══ SOURCE DATA

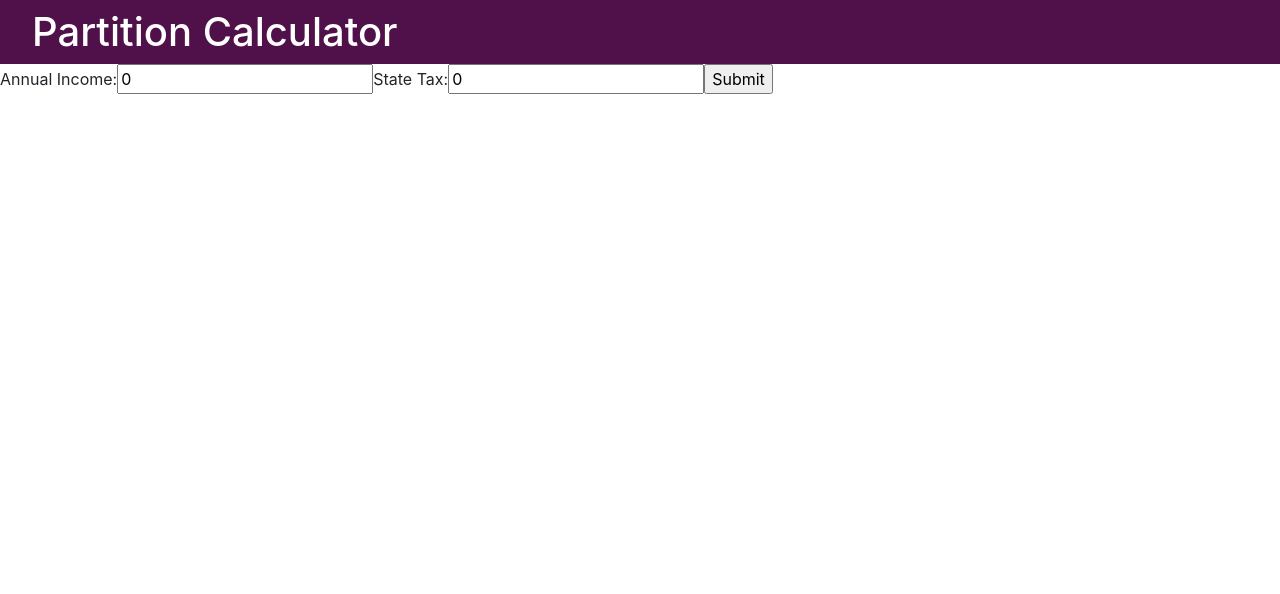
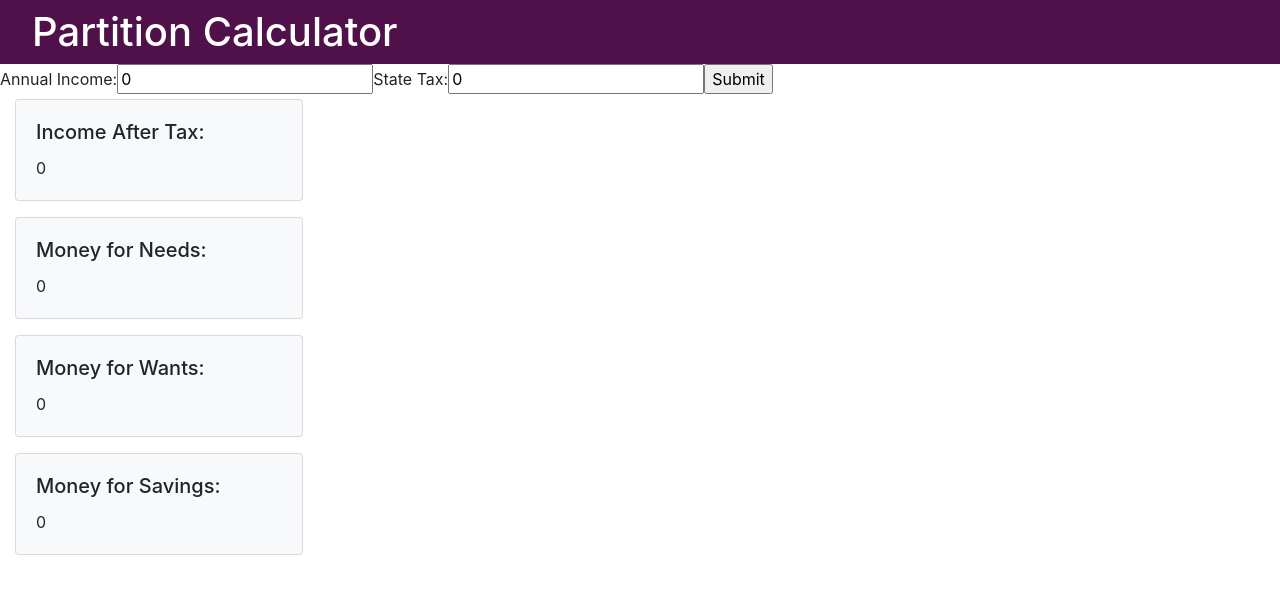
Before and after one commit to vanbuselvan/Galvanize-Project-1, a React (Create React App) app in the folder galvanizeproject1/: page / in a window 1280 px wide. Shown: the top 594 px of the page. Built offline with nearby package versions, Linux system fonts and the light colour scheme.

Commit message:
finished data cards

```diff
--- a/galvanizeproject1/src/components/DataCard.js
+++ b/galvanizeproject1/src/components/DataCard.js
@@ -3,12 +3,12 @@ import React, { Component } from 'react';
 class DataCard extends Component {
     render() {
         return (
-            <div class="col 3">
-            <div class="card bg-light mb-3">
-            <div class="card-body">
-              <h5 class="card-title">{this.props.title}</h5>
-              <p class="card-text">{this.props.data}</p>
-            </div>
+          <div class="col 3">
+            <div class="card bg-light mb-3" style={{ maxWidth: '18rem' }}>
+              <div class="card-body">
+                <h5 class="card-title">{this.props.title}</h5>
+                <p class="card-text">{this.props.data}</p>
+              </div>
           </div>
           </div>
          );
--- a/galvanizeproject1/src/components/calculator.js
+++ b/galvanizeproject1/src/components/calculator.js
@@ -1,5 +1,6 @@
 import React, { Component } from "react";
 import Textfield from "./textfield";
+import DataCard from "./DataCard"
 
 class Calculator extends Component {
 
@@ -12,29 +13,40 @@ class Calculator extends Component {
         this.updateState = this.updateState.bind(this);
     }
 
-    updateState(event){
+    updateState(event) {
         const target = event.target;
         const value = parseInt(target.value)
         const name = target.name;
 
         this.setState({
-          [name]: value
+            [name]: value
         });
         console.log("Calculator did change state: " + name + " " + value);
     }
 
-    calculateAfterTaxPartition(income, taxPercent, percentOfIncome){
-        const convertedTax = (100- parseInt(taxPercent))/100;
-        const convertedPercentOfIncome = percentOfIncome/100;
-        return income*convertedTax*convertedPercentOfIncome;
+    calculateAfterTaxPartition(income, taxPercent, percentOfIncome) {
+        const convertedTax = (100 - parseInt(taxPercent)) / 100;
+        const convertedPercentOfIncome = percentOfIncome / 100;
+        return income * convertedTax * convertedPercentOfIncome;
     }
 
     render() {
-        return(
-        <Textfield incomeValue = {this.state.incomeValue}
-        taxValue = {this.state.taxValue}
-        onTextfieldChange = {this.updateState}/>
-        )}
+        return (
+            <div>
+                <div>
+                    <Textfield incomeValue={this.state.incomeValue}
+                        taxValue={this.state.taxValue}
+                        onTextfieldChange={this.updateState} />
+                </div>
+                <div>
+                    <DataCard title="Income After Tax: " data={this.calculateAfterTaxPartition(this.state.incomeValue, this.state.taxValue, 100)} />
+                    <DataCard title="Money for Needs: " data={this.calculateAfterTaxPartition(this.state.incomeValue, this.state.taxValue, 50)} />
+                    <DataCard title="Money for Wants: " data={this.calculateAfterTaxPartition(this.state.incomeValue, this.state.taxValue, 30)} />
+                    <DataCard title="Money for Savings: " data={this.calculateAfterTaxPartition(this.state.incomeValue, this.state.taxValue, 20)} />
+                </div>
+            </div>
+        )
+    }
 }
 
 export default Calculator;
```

════
══ SOURCE DATA

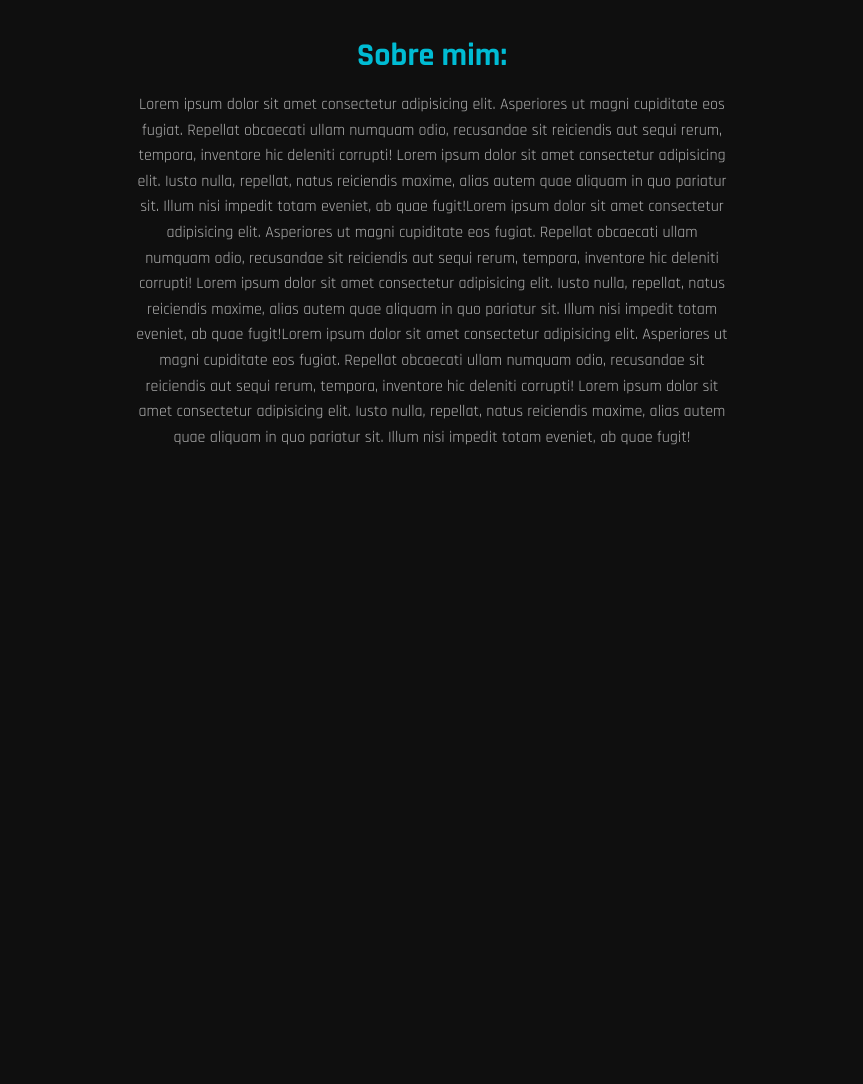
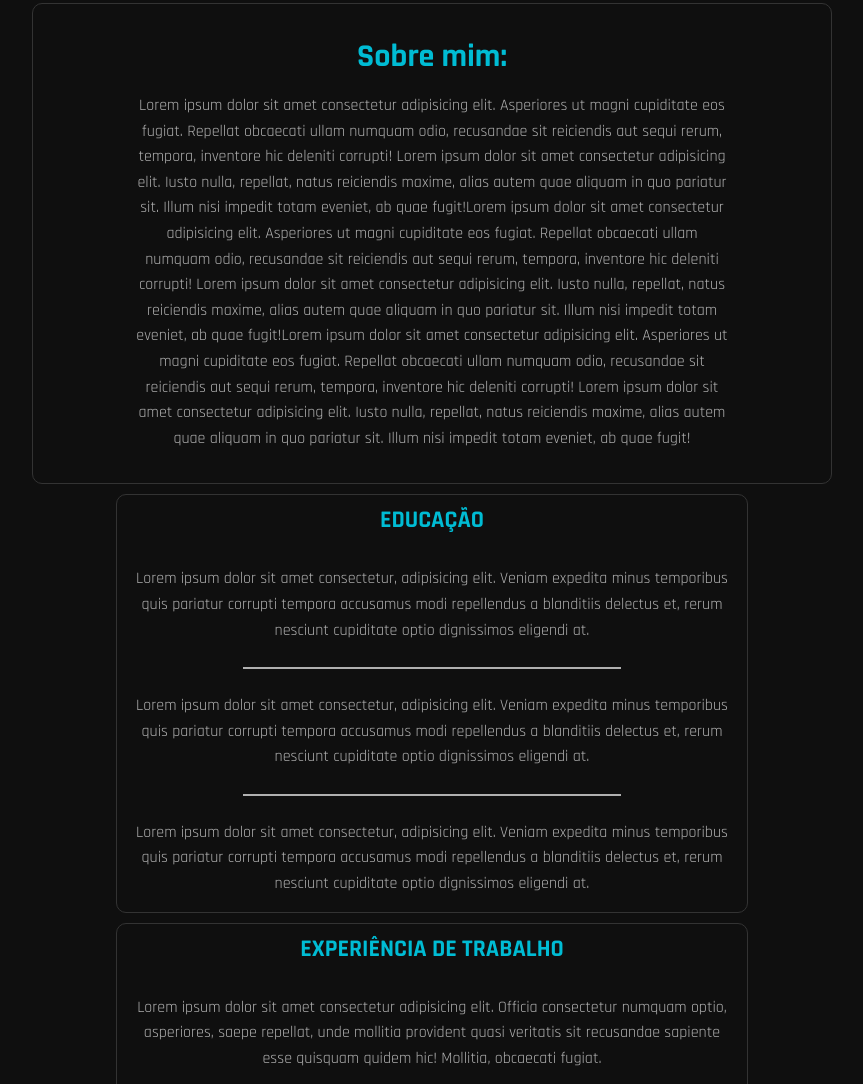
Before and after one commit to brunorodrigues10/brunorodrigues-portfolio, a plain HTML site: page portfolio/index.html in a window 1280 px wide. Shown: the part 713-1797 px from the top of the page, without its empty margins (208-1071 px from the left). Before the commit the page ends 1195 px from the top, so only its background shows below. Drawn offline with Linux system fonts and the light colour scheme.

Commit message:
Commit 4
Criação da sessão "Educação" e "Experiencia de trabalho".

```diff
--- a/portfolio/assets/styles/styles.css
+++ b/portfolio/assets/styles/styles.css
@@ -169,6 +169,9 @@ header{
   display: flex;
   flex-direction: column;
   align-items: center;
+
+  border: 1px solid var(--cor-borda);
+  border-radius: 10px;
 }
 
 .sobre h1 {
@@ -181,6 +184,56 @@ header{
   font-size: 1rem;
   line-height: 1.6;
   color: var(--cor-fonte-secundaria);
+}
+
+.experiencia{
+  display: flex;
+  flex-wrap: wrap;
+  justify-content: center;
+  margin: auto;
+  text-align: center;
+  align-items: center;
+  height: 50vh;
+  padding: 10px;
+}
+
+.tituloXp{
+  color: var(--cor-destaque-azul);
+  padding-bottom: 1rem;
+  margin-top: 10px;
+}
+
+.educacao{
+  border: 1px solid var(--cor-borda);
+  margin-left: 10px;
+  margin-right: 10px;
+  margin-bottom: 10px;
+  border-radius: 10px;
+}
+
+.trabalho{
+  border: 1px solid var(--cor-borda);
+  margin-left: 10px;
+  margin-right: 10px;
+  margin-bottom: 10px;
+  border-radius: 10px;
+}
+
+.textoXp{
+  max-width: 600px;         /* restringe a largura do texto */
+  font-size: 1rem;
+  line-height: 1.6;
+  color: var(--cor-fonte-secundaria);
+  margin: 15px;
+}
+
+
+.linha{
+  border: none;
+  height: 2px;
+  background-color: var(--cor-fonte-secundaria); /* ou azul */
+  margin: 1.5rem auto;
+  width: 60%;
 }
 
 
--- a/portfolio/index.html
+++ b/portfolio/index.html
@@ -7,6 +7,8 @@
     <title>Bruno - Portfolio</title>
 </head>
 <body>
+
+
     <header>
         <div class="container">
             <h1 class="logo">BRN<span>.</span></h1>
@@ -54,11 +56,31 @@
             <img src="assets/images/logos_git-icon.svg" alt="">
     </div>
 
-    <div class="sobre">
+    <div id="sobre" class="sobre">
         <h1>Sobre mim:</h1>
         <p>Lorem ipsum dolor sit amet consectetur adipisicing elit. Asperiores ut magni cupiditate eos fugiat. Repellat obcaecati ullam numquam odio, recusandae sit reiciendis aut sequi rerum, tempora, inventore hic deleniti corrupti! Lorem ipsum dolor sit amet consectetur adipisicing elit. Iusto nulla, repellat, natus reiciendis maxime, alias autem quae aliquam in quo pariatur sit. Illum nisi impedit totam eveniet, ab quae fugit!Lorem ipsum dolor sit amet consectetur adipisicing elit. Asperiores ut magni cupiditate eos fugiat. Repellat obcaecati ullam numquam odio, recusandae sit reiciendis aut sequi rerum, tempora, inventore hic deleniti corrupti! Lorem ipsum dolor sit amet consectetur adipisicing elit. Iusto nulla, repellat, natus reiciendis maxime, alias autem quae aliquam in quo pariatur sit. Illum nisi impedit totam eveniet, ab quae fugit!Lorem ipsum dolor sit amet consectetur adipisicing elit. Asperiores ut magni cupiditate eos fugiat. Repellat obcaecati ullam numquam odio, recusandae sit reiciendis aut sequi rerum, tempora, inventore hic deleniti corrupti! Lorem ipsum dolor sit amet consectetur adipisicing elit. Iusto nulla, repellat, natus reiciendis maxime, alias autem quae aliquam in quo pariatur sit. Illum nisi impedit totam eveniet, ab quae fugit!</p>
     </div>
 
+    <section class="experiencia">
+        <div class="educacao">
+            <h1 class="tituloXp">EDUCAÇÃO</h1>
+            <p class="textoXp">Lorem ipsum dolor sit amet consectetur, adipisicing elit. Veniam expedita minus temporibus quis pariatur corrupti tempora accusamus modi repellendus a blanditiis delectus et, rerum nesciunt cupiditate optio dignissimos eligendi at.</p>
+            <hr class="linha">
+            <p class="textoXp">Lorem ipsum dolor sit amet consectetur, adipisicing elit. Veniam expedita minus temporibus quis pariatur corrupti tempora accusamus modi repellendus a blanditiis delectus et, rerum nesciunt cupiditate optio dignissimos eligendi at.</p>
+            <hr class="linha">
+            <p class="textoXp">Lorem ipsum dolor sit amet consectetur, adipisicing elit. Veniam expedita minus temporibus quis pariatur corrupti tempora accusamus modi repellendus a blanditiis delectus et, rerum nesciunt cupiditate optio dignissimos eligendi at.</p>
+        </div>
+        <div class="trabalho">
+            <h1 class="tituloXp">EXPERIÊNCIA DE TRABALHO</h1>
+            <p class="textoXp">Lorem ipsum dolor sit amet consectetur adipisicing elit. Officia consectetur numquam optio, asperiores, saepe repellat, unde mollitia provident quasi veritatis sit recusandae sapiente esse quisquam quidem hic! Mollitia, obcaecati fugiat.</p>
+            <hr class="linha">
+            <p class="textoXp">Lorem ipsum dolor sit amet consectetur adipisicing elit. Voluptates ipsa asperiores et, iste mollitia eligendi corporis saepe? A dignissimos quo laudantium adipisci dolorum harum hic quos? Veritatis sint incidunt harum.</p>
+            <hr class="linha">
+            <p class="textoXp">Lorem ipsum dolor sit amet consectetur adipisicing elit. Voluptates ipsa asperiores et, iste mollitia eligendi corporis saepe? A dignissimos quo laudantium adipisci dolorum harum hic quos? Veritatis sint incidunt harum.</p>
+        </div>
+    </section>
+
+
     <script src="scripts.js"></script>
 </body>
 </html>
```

════

**INSTRUCTIONS FOR THE TASK:**
Search the listing above for the string "const" and copy each line that has it.

**ANSWER BOX:**
         const target = event.target;
         const value = parseInt(target.value)
         const name = target.name;
-        const convertedTax = (100- parseInt(taxPercent))/100;
-        const convertedPercentOfIncome = percentOfIncome/100;
+        const convertedTax = (100 - parseInt(taxPercent)) / 100;
+        const convertedPercentOfIncome = percentOfIncome / 100;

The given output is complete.